It's a Mazda 323!
As I hooked a U-ey at the turnout on the far end of the bridge, I'm mentally shaking my head and chuckling as I think to myself "Only another Mazda driver has balls big enough to take this stretch of road that way."

Hey, you cribbed that from bikers! :)
--
Don Bruder - snipped-for-privacy@sonic.net - New Email policy in effect as of Feb. 21, 2004.
Short form: I'm trashing EVERY E-mail that doesn't contain a password in the
  Click to see the full signature.
Add pictures here
<% if( /^image/.test(type) ){ %>
<% } %>
<%-name%>
Add image file
Upload
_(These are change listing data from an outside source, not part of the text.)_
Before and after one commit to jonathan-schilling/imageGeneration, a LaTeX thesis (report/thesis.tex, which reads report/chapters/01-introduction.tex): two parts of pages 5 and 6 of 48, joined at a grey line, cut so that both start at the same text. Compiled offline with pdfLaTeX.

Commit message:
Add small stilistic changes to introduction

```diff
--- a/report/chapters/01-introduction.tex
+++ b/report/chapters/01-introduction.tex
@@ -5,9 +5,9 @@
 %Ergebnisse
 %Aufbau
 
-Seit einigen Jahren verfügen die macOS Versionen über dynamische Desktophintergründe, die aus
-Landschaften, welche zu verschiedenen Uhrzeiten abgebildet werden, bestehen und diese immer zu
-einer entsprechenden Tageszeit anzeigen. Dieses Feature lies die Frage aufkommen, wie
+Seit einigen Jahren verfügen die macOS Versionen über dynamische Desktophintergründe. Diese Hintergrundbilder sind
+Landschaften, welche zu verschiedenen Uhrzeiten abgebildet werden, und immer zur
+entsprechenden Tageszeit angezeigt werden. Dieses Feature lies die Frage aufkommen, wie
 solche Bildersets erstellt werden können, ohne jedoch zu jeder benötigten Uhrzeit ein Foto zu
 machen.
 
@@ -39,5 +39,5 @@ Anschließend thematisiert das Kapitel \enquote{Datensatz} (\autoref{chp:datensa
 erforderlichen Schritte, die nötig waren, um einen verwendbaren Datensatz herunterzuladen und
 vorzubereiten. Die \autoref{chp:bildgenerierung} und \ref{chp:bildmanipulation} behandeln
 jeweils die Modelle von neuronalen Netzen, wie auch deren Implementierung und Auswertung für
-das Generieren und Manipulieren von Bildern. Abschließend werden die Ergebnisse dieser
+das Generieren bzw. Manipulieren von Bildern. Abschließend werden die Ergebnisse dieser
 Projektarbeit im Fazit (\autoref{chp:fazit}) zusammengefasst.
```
Don, I'm sure your 626 is real nice, but I suspect you have no concept of how much better the Miata handles, how much it feels like an extension of your will, anticipating what you'll need from it next, then delivering and asking for more. It's not even a higher plateau--it's the difference between the Adirondacks and the Andes. On the track, good RX-7 drivers ask if it's turbocharged (it's not), because they fall behind in the esses.
People who love to drive sports cars don't care what it looks like, or what others think of it (though a rollbar and stripes go a long way). It's the Real Deal. And it can be made even better with moderate suspension improvements. You know those yellow "SAFE SPEED" signs? Their calibration varies by jurisdiction, of course, but on backroads around here a Miata can double the recommended number without breathing hard, and without crossing the center stripe. If the road is clean, the tires are worthy, the driver is trained, and you can see through the whole turn for safety, X2+10 mph is fun. That means 80 mph in a turn marked 35.
Don't try that in no steenking FWD sedan. :-)
--
Lanny Chambers, St. Louis, USA
'94C
the alignment page:
  Click to see the full signature.
Add pictures here
<% if( /^image/.test(type) ){ %>
<% } %>
<%-name%>
Add image file
Upload
In article
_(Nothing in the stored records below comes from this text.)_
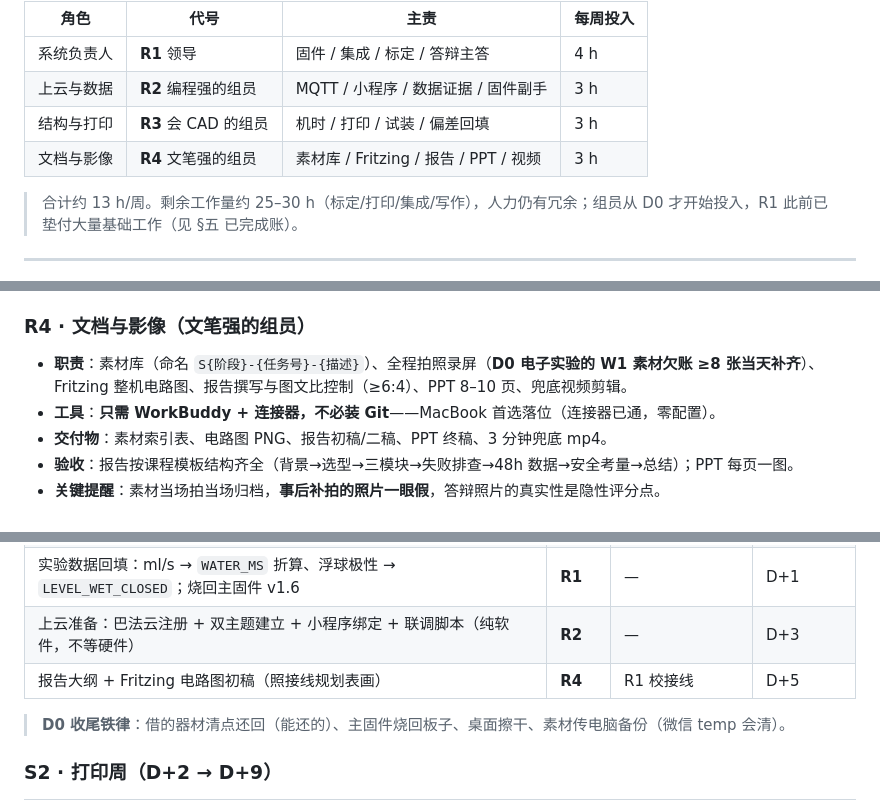
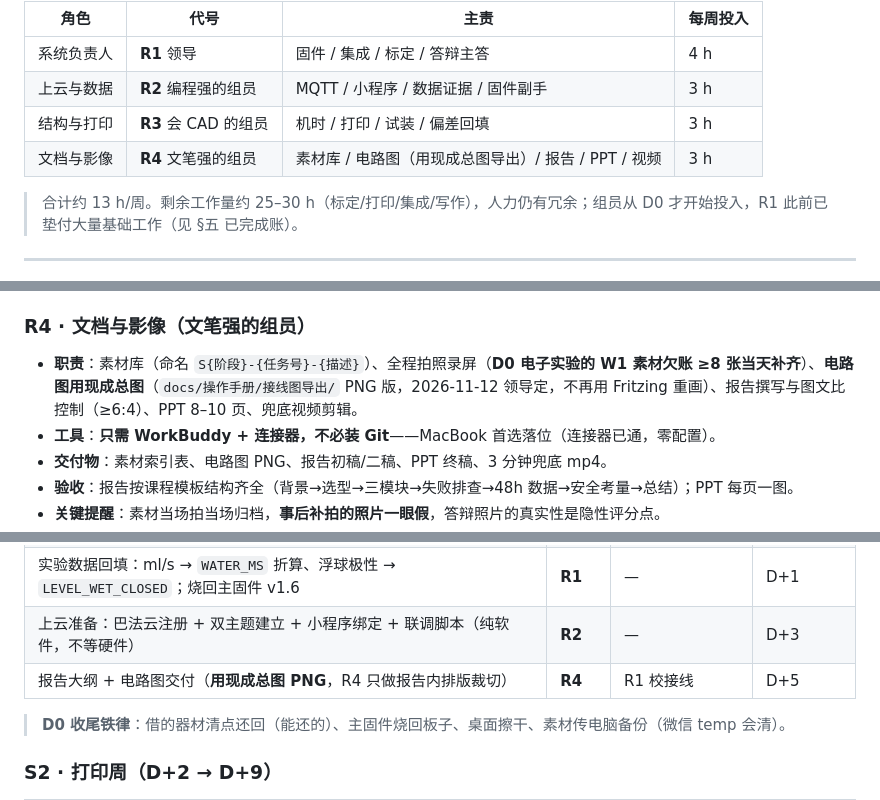
Before and after one commit to huankechong/smart-greenhouse, a Markdown page: docs/花房4人分工方案_2026-10-20.md, 3 parts joined by grey strips. Rendered like a GitHub page.

Commit message:
docs: [R1] 电路图口径改用现成总图——Fritzing 任务作废（10.1 从 60min 降到 10min），报告图 1 已指向仓内 PNG (#20)
Co-authored-by: huankechong <huankechong@users.noreply.github.com>

```diff
--- a/docs/花房4人分工方案_2026-10-20.md
+++ b/docs/花房4人分工方案_2026-10-20.md
@@ -16,7 +16,7 @@
 | 系统负责人 | **R1** 领导 | 固件 / 集成 / 标定 / 答辩主答 | 4 h |
 | 上云与数据 | **R2** 编程强的组员 | MQTT / 小程序 / 数据证据 / 固件副手 | 3 h |
 | 结构与打印 | **R3** 会 CAD 的组员 | 机时 / 打印 / 试装 / 偏差回填 | 3 h |
-| 文档与影像 | **R4** 文笔强的组员 | 素材库 / Fritzing / 报告 / PPT / 视频 | 3 h |
+| 文档与影像 | **R4** 文笔强的组员 | 素材库 / 电路图（用现成总图导出）/ 报告 / PPT / 视频 | 3 h |
 
 > 合计约 13 h/周。剩余工作量约 25–30 h（标定/打印/集成/写作），人力仍有冗余；组员从 D0 才开始投入，R1 此前已垫付大量基础工作（见 §五 已完成账）。
 
@@ -79,7 +79,7 @@
 
 ### R4 · 文档与影像（文笔强的组员）
 
-- **职责**：素材库（命名 `S{阶段}-{任务号}-{描述}`）、全程拍照录屏（**D0 电子实验的 W1 素材欠账 ≥8 张当天补齐**）、Fritzing 整机电路图、报告撰写与图文比控制（≥6:4）、PPT 8–10 页、兜底视频剪辑。
+- **职责**：素材库（命名 `S{阶段}-{任务号}-{描述}`）、全程拍照录屏（**D0 电子实验的 W1 素材欠账 ≥8 张当天补齐**）、**电路图用现成总图**（`docs/操作手册/接线图导出/` PNG 版，2026-11-12 领导定，不再用 Fritzing 重画）、报告撰写与图文比控制（≥6:4）、PPT 8–10 页、兜底视频剪辑。
 - **工具**：**只需 WorkBuddy + 连接器，不必装 Git**——MacBook 首选落位（连接器已通，零配置）。
 - **交付物**：素材索引表、电路图 PNG、报告初稿/二稿、PPT 终稿、3 分钟兜底 mp4。
 - **验收**：报告按课程模板结构齐全（背景→选型→三模块→失败排查→48h 数据→安全考量→总结）；PPT 每页一图。
@@ -118,7 +118,7 @@
 | **首日 commit**：每帽在自己目录建一个文件（如 R2 建 `docs/工作日志/上云联调记录.md`）走连接器提交，标题带 `[Rn]` 前缀——当场验证链路真通 | 全员 | — | **D0，硬要求** |
 | 实验数据回填：ml/s → `WATER_MS` 折算、浮球极性 → `LEVEL_WET_CLOSED`；烧回主固件 v1.6 | **R1** | — | D+1 |
 | 上云准备：巴法云注册 + 双主题建立 + 小程序绑定 + 联调脚本（纯软件，不等硬件） | **R2** | — | D+3 |
-| 报告大纲 + Fritzing 电路图初稿（照接线规划表画） | **R4** | R1 校接线 | D+5 |
+| 报告大纲 + 电路图交付（**用现成总图 PNG**，R4 只做报告内排版裁切） | **R4** | R1 校接线 | D+5 |
 
 > **D0 收尾铁律**：借的器材清点还回（能还的）、主固件烧回板子、桌面擦干、素材传电脑备份（微信 temp 会清）。
 
```
Also changed, not shown: other parts of docs/花房4人分工方案_2026-10-20.md (+2 -2 lines), docs/报告/智能花房养护站-实验报告_源文.md (+2 -0 lines), docs/报告/images/01-wiring.png (added).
Oh, Lanny, PLEASE!!!! Gimme *SOME* credit!!!
I *KNOW* this thing is just a fun bomber, and nothing even approaching a "true" sports car, but even so, it's actually *VERY* impressive in its handling, particularly when you consider what it was INTENDED to be: A quasi-sporty economy car.

That reminds me to ask - What's a typical power plant in them? 1.8 liter? 2 liter? More? Less? 4 banger, presumably? 5, maybe even 6 speed stick behind, I would assume? Do they even come with automatics as an option? (Seems to me that putting a slushbox in them would be sacrilege on just about the same level as making a set of pigshit earrings as a gift for an orthodox Rabbi, if you take my meaning)
And side-note to nowhere: Wankel engine... MMMMMmmmmmmmm :) I've got my eye on a late-80's vintge RX-7 that scoots around town here. Haven't managed to figure out who belongs to it, or how bad they want to keep it, but man, THOSE are what a sports car SHOULD look like. "Zoom-zoom" personified, y'might say! :)
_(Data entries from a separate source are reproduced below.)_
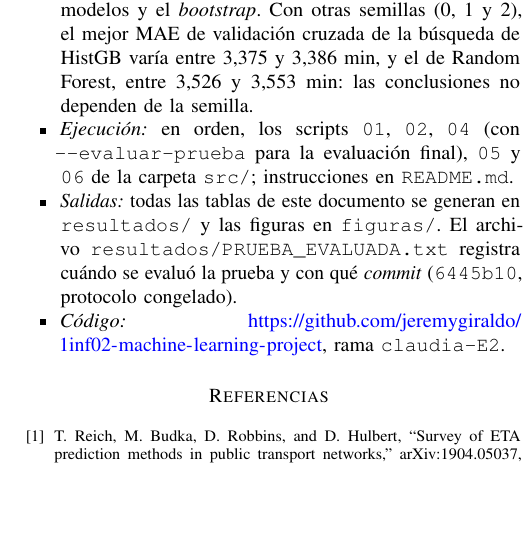
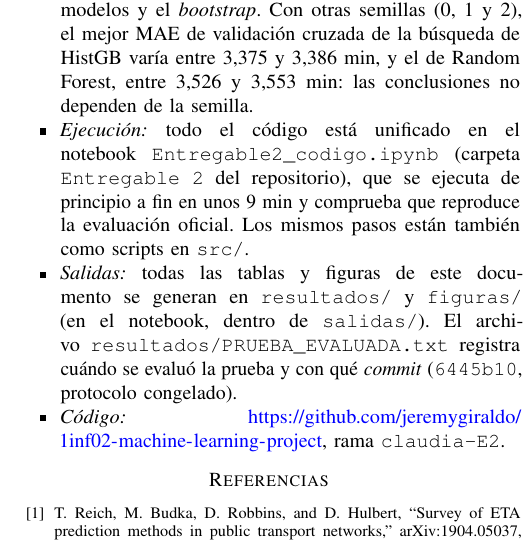
Before and after one commit to jeremygiraldo/1inf02-machine-learning-project, a LaTeX paper (paper-entregable-2.tex): part of one column of page 10 of 10, cut so that both start at the same text, the shorter picture padded with empty space. Compiled offline with pdfLaTeX.

Commit message:
E2: carpeta de entrega con el código unificado en un notebook ejecutado
Co-Authored-By: Claude Opus 5.5 <noreply@anthropic.com>
Claude-Session: https://claude.ai/code/session_01H2gPxB3L2hnMtCkeQGqeak

```diff
--- a/paper-entregable-2.tex
+++ b/paper-entregable-2.tex
@@ -467,8 +467,8 @@ Con solo los datos de control de horarios, un HistGradientBoosting ajustado con
 \begin{itemize}
     \item \emph{Entorno:} Python 3.13 con numpy 2.5.3, pandas 3.0.5, scikit-learn 1.9.1 y scipy 1.18.1 (versiones fijadas en \texttt{requirements.txt}). Linux, CPU Intel Xeon de 2,1 GHz con 4 núcleos y 15 GB de RAM. El ajuste (\texttt{04}) tarda unos 4 min y los análisis complementarios (\texttt{05}), unos 35 s. Entrenar el HistGB final con las 3\,082 vueltas de desarrollo toma 0,4 s, y predecir una vuelta, menos de 0,01 ms: el costo de cómputo no es una restricción para el uso operativo.
     \item \emph{Aleatoriedad:} semilla 42 en la búsqueda aleatoria, los modelos y el \textit{bootstrap}. Con otras semillas (0, 1 y 2), el mejor MAE de validación cruzada de la búsqueda de HistGB varía entre 3,375 y 3,386 min, y el de Random Forest, entre 3,526 y 3,553 min: las conclusiones no dependen de la semilla.
-    \item \emph{Ejecución:} en orden, los scripts \texttt{01}, \texttt{02}, \texttt{04} (con \texttt{-{}-evaluar-prueba} para la evaluación final), \texttt{05} y \texttt{06} de la carpeta \texttt{src/}; instrucciones en \texttt{README.md}.
-    \item \emph{Salidas:} todas las tablas de este documento se generan en \texttt{resultados/} y las figuras en \texttt{figuras/}. El archivo \texttt{resultados/PRUEBA\_EVALUADA.txt} registra cuándo se evaluó la prueba y con qué \textit{commit} (\texttt{6445b10}, protocolo congelado).
+    \item \emph{Ejecución:} todo el código está unificado en el notebook \texttt{Entregable2\_codigo.ipynb} (carpeta \texttt{Entregable 2} del repositorio), que se ejecuta de principio a fin en unos 9 min y comprueba que reproduce la evaluación oficial. Los mismos pasos están también como scripts en \texttt{src/}.
+    \item \emph{Salidas:} todas las tablas y figuras de este documento se generan en \texttt{resultados/} y \texttt{figuras/} (en el notebook, dentro de \texttt{salidas/}). El archivo \texttt{resultados/PRUEBA\_EVALUADA.txt} registra cuándo se evaluó la prueba y con qué \textit{commit} (\texttt{6445b10}, protocolo congelado).
     \item \emph{Código:} \url{https://github.com/jeremygiraldo/1inf02-machine-learning-project}, rama \texttt{claudia-E2}.
 \end{itemize}
 \bibliographystyle{IEEEtran}
```
Also changed, not shown: CLAUDE.md (+1 -0 lines), Entregable 2/requirements.txt (added, +10 -0 lines), Entregable 2/README.md (added), Entregable 2/paper-entregable-2.pdf (added), paper-entregable-2.pdf, 2 other files.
Like I said when I "took that swipe that wasn't really intended to be a swipe" at 'em - Maybe they are "the real deal". But the looks... My gawd... I'm sorry, Lanny, but dammit, the things have got "girlie car" written all over them in 10 foot tall, flaming neon letters! Just like the first edition of the Neon - They're too damned cute for me to take them seriously. I'm not disputing that they're spiffy little cars that handle like a dream - I'm just reporting my "gut reaction" to seeing one.

Agreed - Got one of those on my run for home. Nice double ess-turn, marked with the yellow advisory speed sign for 25, right after a posted 55 coming off a roughly 3/4 mile downhill. There's been an occasion here and there where rumor has it that someone we both know has shot those curves at 80+ without so much as a squeal, getting anywhere near crossing the centerline, or otherwise seeing even the slightest hint of "losing it". But, as you say, only on a clear, dry day when the tires are known to be good, and everything else is "correct" for such a procedure... And only in a Mazda! :) (shudders at the thought of trying to do that in any of the other vehicles I've driven on that stretch of road...)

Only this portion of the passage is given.